An oscilloscope has been on the tool wish list for a while, but good ones are really expensive. But occasionally a simple basic scope would have been better than no scope at all, which is where today’s project comes into the picture.
JYE Tech makes the DSO 138 oscilloscope kit perfect for electronics hobbyists who can make use of a simple scope and also willing to put in the time and effort to assemble one out of a kit. The kit is available at a very low-cost, a fair exchange for making their customers do their own assembly.
This product is popular enough to spawn counterfeit copycats, which was a concern. Not just out of fear of a problematic product, but also the desire to support the original authors. Fortunately JYE Tech offers the option to send in the serial number for authenticity validation. The serial number of this unit purchased from Amazon vendor Kuman checked out as authentic.
There are two versions of the kit that differ by their treatment of surface-mount components: pre-installed or not. This particular example is the variant with surface mount pieces already installed, the customer just has to take care of the remaining through-hole parts. All those parts to be soldered came in a single bag and had to be sorted and identified before assembly could begin.
The instructions were straightforward enough for someone already familiar with basic electronics soldering. The only complaint with this kit is that some of the mount points were not designed for easy soldering. They connect directly to large pieces of copper trace that acted as a huge heat sink making it difficult to bring the solder joint up to temperature. It would have been nice if they etched a little more. Leave one contact sufficient to carry the current, and etched around the rest to serve as a thermal break.
Apart from that minor complaint, the soldering was not difficult, only tedious. The electronics hobbyist is reminded why manual assembly of circuit boards is not considered a great career. This particular example took roughly four hours to assemble. Thankfully, when power was connected, everything started running as they should. Here is the assembled DSO 138, showing the built-in square wave test signal.
A few simple tests followed the self test, clearly showing some limits of this little oscilloscope. For one thing, the voltage scale is quite unreliable. An AA battery at 1.22 volts (according to the Fluke multi meter) was interpreted by this oscilloscope as 1.67 volts. But we didn’t get this thing to read voltages – we want to use it to graph wave forms that we couldn’t see with a multi meter. (UPDATE: On the advice of the local maker who built a DSO 138 before I did, I ran the calibration routine to align Vpos with zero volt and now voltage levels are much closer to the Fluke meter readings.)
It’s now part of the toolbox. Thanks to its low-cost, it wouldn’t take much data to throw it in either of these two buckets:
- Positive: “That was so much easier to diagnose with a scope, even a simple one. This was well worth the money.”
- Negative: “The inaccuracy of the scope led us down the wrong diagnosis path. This was a waste of both time and money.”
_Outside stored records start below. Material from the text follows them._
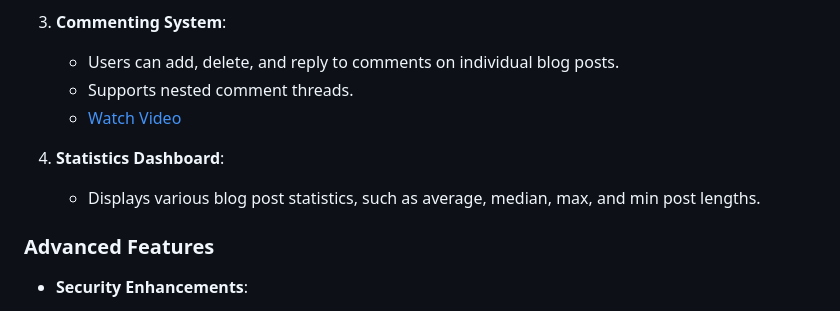
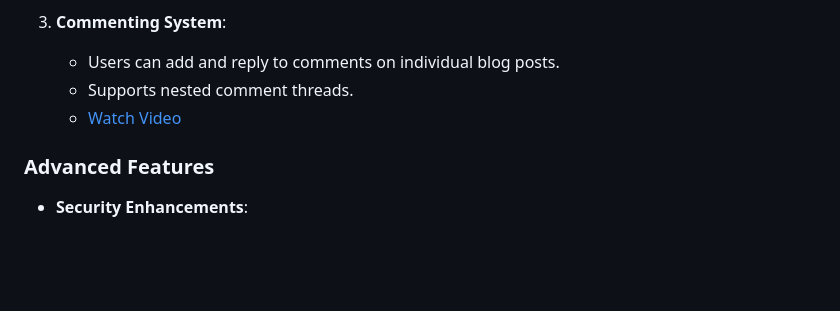
Before and after one commit to Baaizeed-Ahmed/SQA-Assignment-1, a Markdown page: README.md, the part around the change. GitHub-like rendering; blank space fills up the shorter version.

Commit message:
Update README.md
updating comments feature

```diff
--- a/README.md
+++ b/README.md
@@ -82,12 +82,9 @@ For any additional assistance contact the development team.
    - [Watch Video](src/videos/Search%20Feature.mp4)
 
 3. **Commenting System**:
-   - Users can add, delete, and reply to comments on individual blog posts.
+   - Users can add and reply to comments on individual blog posts.
    - Supports nested comment threads.
    - [Watch Video](src/videos/Comment%20Feature.mp4)
-
-4. **Statistics Dashboard**:
-   - Displays various blog post statistics, such as average, median, max, and min post lengths.
 
 ### Advanced Features
 
```
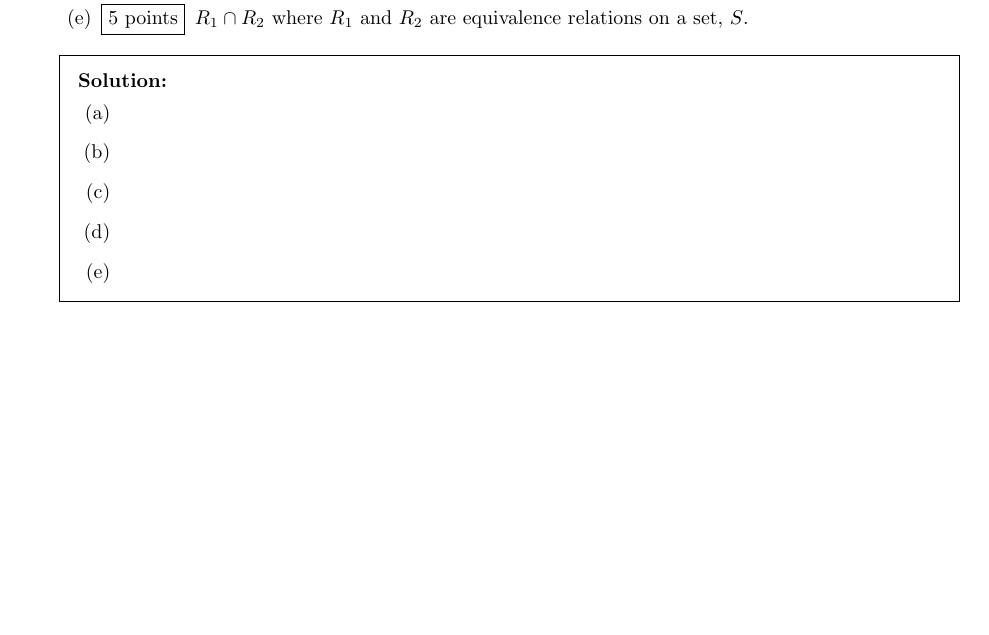
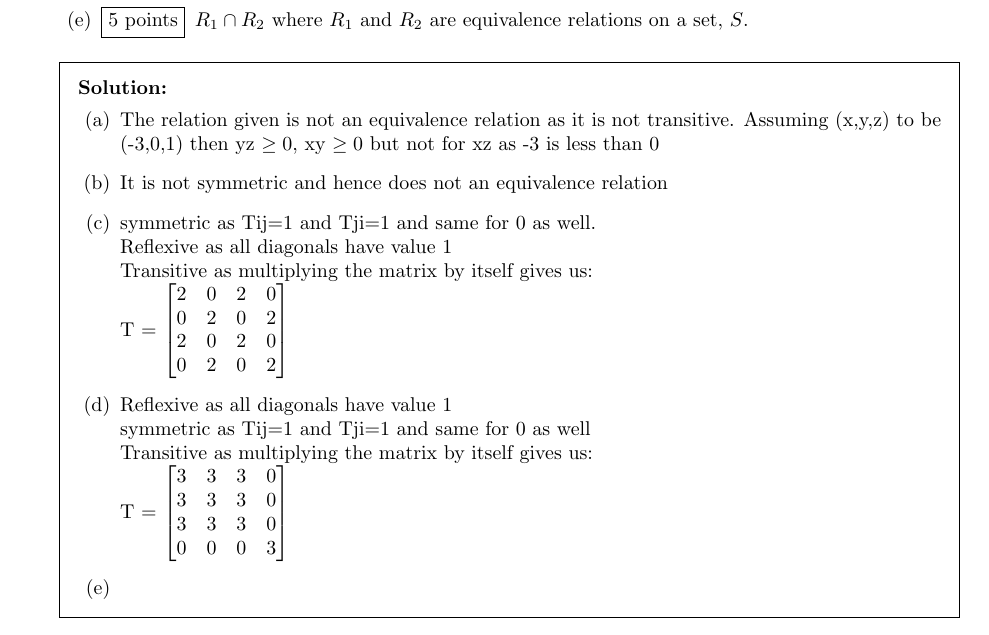
Before and after one commit to ZainHassan06624/hw3, a LaTeX problem sheet (hw3.tex): part of page 3 of 5, cut so that both start at the same text, the shorter picture padded with empty space. Compiled offline with pdfLaTeX.

Commit message:
Update hw3.tex

```diff
--- a/hw3.tex
+++ b/hw3.tex
@@ -145,9 +145,13 @@
     % Write your solutions here
     \begin{parts}
     \part
+    The relation given is not an equivalence relation as it is not transitive. Assuming (x,y,z) to be (-3,0,1) then yz $\geq 0$, xy $\geq 0$ but not for xz as -3 is less than 0
     \part
+    It is not symmetric and hence does not an equivalence relation
     \part
+    symmetric as Tij=1 and Tji=1 and same for 0 as well.\\ Reflexive as all diagonals have value 1 \\ Transitive as multiplying the matrix by itself gives us:\\ T = $\begin{bmatrix} 2 & 0 & 2 & 0 \\ 0 & 2 & 0 & 2 \\2 & 0 & 2 & 0 \\ 0 & 2 & 0 & 2 \end{bmatrix}$
     \part
+    Reflexive as all diagonals have value 1 \\ symmetric as Tij=1 and Tji=1 and same for 0 as well \\ Transitive as multiplying the matrix by itself gives us:\\  T = $\begin{bmatrix} 3 & 3 & 3 & 0 \\ 3 & 3 & 3 & 0 \\ 3 & 3 & 3 & 0 \\ 0 & 0 & 0 & 3 \end{bmatrix}$
     \part
     \end{parts}
   \end{solution}
```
While we wait for the verdict to come in, let’s work on an enclosure for this device.